“Attending the Western Institute of Nursing conference this semester has helped me realize the power of research in nursing,” said Brynn Peters, junior undergraduate nursing student. “This extraordinary experience connected me with other nursing professionals that have similar goals as I, in improving the lives of children, and has inspired me to consider options in pursuing advanced degrees in nursing.”

Boise State was also well represented at the conference with a School of Nursing faculty and alumna podium presentation.
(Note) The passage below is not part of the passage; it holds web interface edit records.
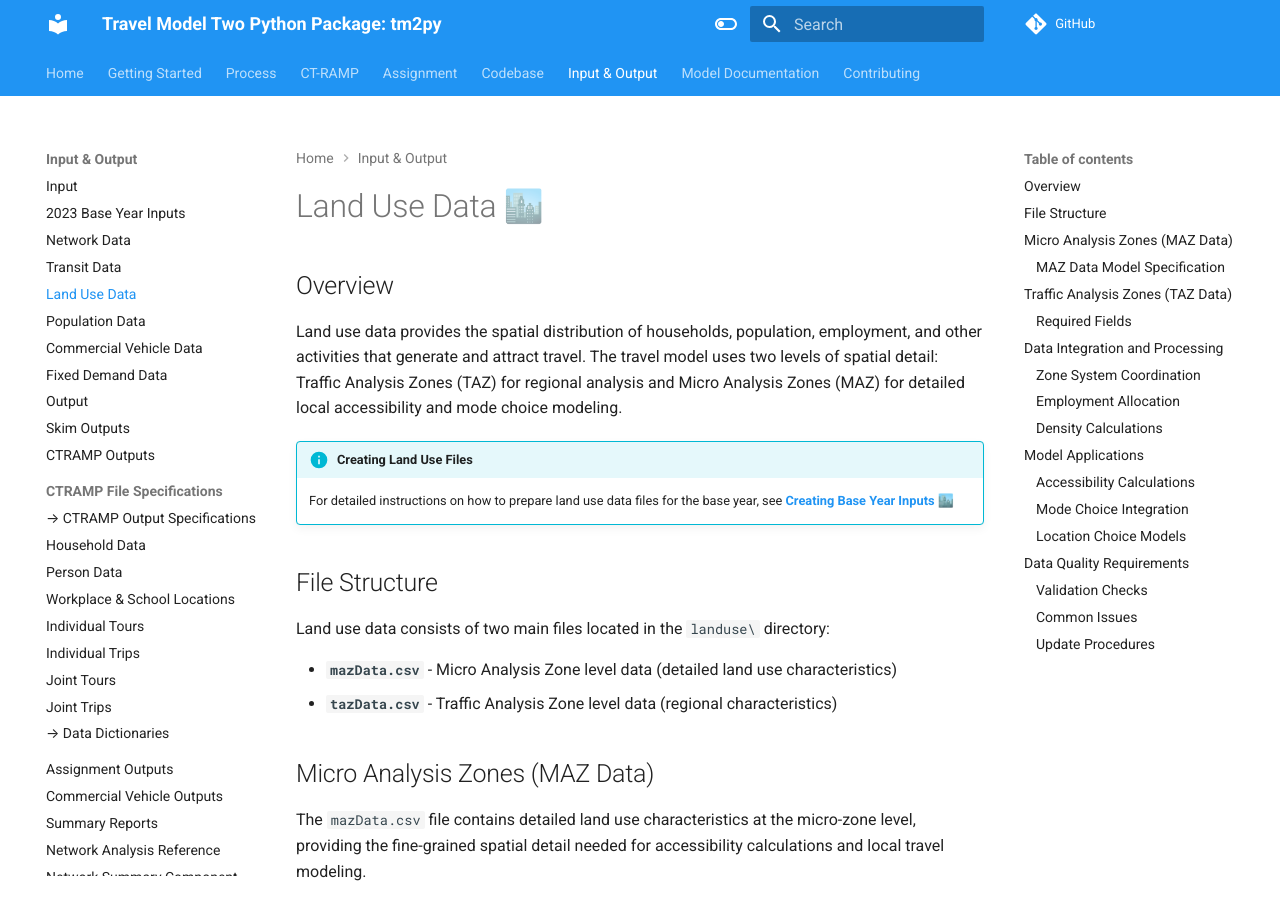
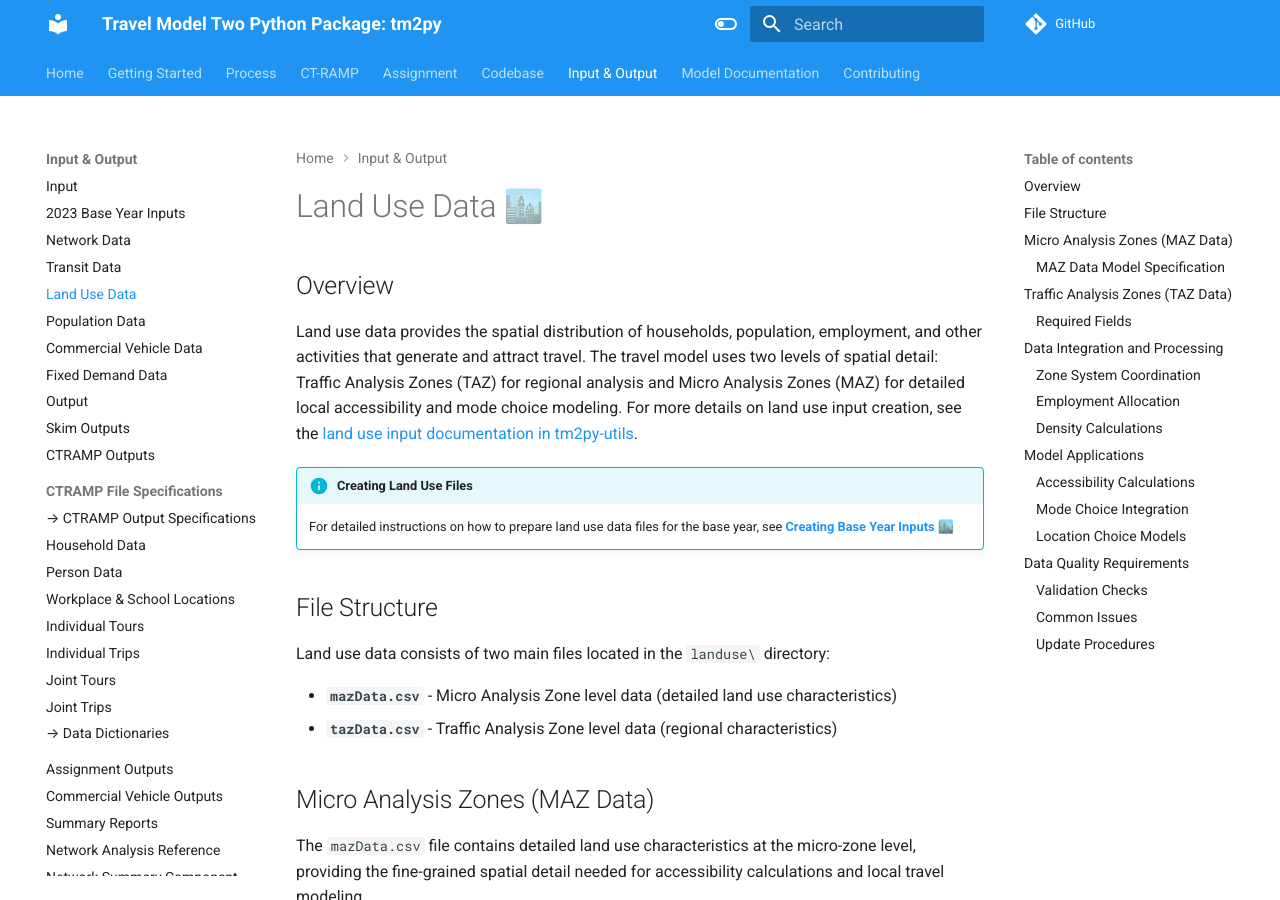
Before and after one commit to BayAreaMetro/tm2py, an MkDocs documentation site: the page built from docs/input/landuse.md, in a window 1280 px wide and 900 px high. Built offline with MkDocs 1.6.1 and Material for MkDocs 9.7.7, drawn with Linux system fonts in a browser that asks for light colours; nearby versions of some CDN libraries; comment, search, counter and statistics services are not loaded.

Commit message:
Doc link to land use creation readme

```diff
--- a/docs/input/landuse.md
+++ b/docs/input/landuse.md
@@ -2,7 +2,7 @@
 
 ## Overview
 
-Land use data provides the spatial distribution of households, population, employment, and other activities that generate and attract travel. The travel model uses two levels of spatial detail: Traffic Analysis Zones (TAZ) for regional analysis and Micro Analysis Zones (MAZ) for detailed local accessibility and mode choice modeling.
+Land use data provides the spatial distribution of households, population, employment, and other activities that generate and attract travel. The travel model uses two levels of spatial detail: Traffic Analysis Zones (TAZ) for regional analysis and Micro Analysis Zones (MAZ) for detailed local accessibility and mode choice modeling.  For more details on land use input creation, see the [land use input documentation in tm2py-utils](https://github.com/BayAreaMetro/tm2py-utils/tree/main/tm2py_utils/inputs/land_use).
 
 !!! info "Creating Land Use Files"
     For detailed instructions on how to prepare land use data files for the base year, see **[Creating Base Year Inputs](../create-base-year-inputs.md#land-use-data)** 🏙️
```
Also changed, not shown: docs/ctramp/components/parking-location.md (+1 -1 lines), docs/ctramp/components/parking-provision.md (+1 -1 lines).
Cara Gallegos, assistant professor, and Hannah Nakashima, Bachelor of Science in Nursing fall 2018 graduate, both presented “Journal Writing in Families of a Critically Ill Patient: An Integrative Review.” The study provided attendees with insight on how journal writing can be used to decrease stress and post-traumatic stress disorder in families of a relative in the intensive care unit.

Jane Grassley with her award
Jane Grassley with her award

School of Nursing faculty additionally received awards at the conference. Jane Grassley, professor and Joanna “Jody” DeMeyer Endowed Chair, was named the 2019 recipient of the Anna M. Shannon Mentorship Award for her outstanding mentorship to students, researchers, and colleagues. Lucy Zhao and Jenny Alderden, both assistant professors, were also awarded Best Gerontology Research Presentation award for their research, “Factors Associated with Falls in Homebound Community-Dwelling Older Adults.”

Student research poster presentations and their mentors included:

  • The Impact of Social Media on Mental Health – Debbie Thompson, Greta Hedrick, April Makujina, Mari Medellin, and Gallegos, faculty mentor
  • School and Work Stress: Finding a Balance – Taylor Swetavage and Karen Breitkreuz, associate professor, faculty mentor
  • Use of the Idaho POST Form: Is there Confusion? – Jennifer Stibrany, Kim Martz, associate professor, faculty mentor
  • Barriers to Accurate Reporting of Workplace Violence – Jill Henggeler, Nate Stanger, and Gallegos, faculty mentor
  • Assessment of Suicide Screening Tools for Adolescents – Brynn Peters and Gallegos, faculty mentor
  • Investigating Resources for Child Abuse Victims – Savannah Carter and Max Veltman, associate professor, faculty mentor
Jill and Nate infront of their research poster "Barriers to Accurate Reporting of Workplace Violence"
Jill Henggeler left, and Nate Stanger, right with their poster, “Barriers to Accurate Reporting of Workplace Violence”

“The conference helped me learn about important topics in healthcare that impact the nursing profession,” said Nate Stanger, junior undergraduate nursing student. “I was able to learn about a variety of different topics that I had little, to no knowledge about prior. Most of all, the Western Institute of Nursing conference made me excited to continue to do research in nursing. Before the conference, I was fairly certain I wanted to go to graduate school, now after having networked with various schools and nursing professionals, I am absolutely certain I want to go to graduate school in either a Doctor of Nursing Practice or PhD program, or both!”

Learn more about the Western Institute of Nursing